  • Heat olive oil in a large skillet or wok over medium high heat. Add garlic and onion to the skillet, and cook, stirring often, until onions have become translucent, about 3-4 minutes. Stir in carrots, corn and peas, (eggs) and cook, stirring constantly, until vegetables are tender, about 3-4 minutes.

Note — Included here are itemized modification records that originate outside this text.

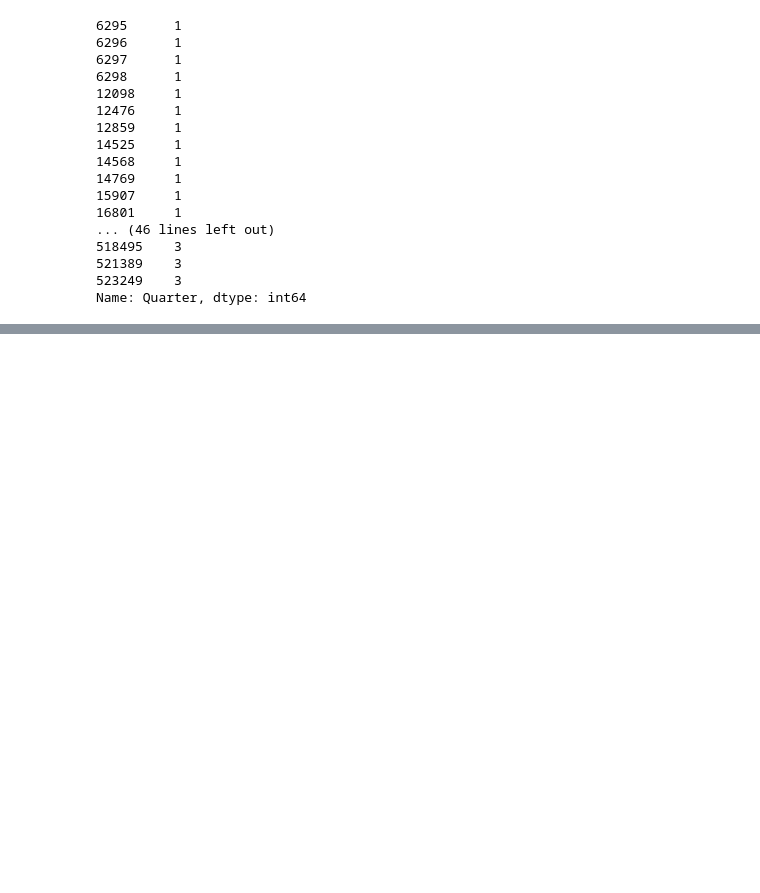
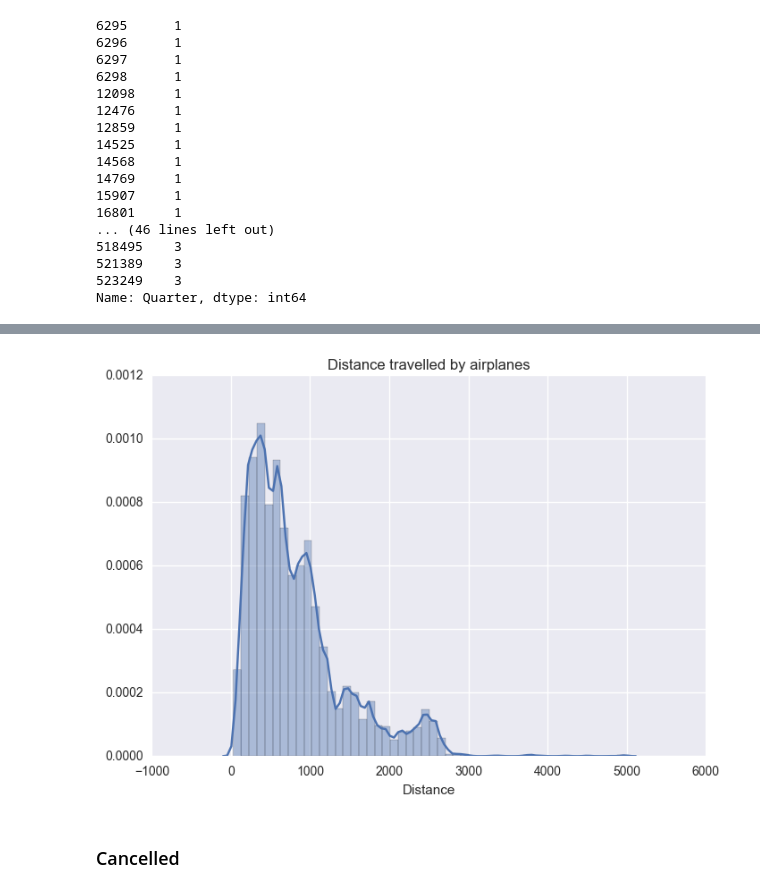
Before and after one commit to IvanAli/USAirportsAndDelays, a Jupyter notebook: descriptive_analysis.ipynb, the cells around one changed output, grey strips where cells are left out. Saved outputs shown, nothing was run; the diff lists cells and outputs as text; code cells hidden in the pictures; blank space fills up the shorter version.

```diff
--- a/descriptive_analysis.ipynb
+++ b/descriptive_analysis.ipynb
@@ -66,0 +174,10 @@ Name: Quarter, dtype: int64
+# %%
+# sns.jointplot(x='Distance', y='Count', data=dfn)
+# sns.utils.axlabel('Distance', 'Frequency')
+sns.distplot(df['Distance'])
+plt.title('Distance travelled by airplanes')
+plt.savefig('graph/dist_flights.png', bbox_inches='tight')
+# %% [output]
+[figure, added]
+# %% [markdown]
+### Cancelled
```
Also changed, not shown: parts of 26 cells of this notebook.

  • Stir in rice, pineapple, ham, green onions and soy sauce mixture. Cook, stirring constantly, until heated through, about 2 minutes.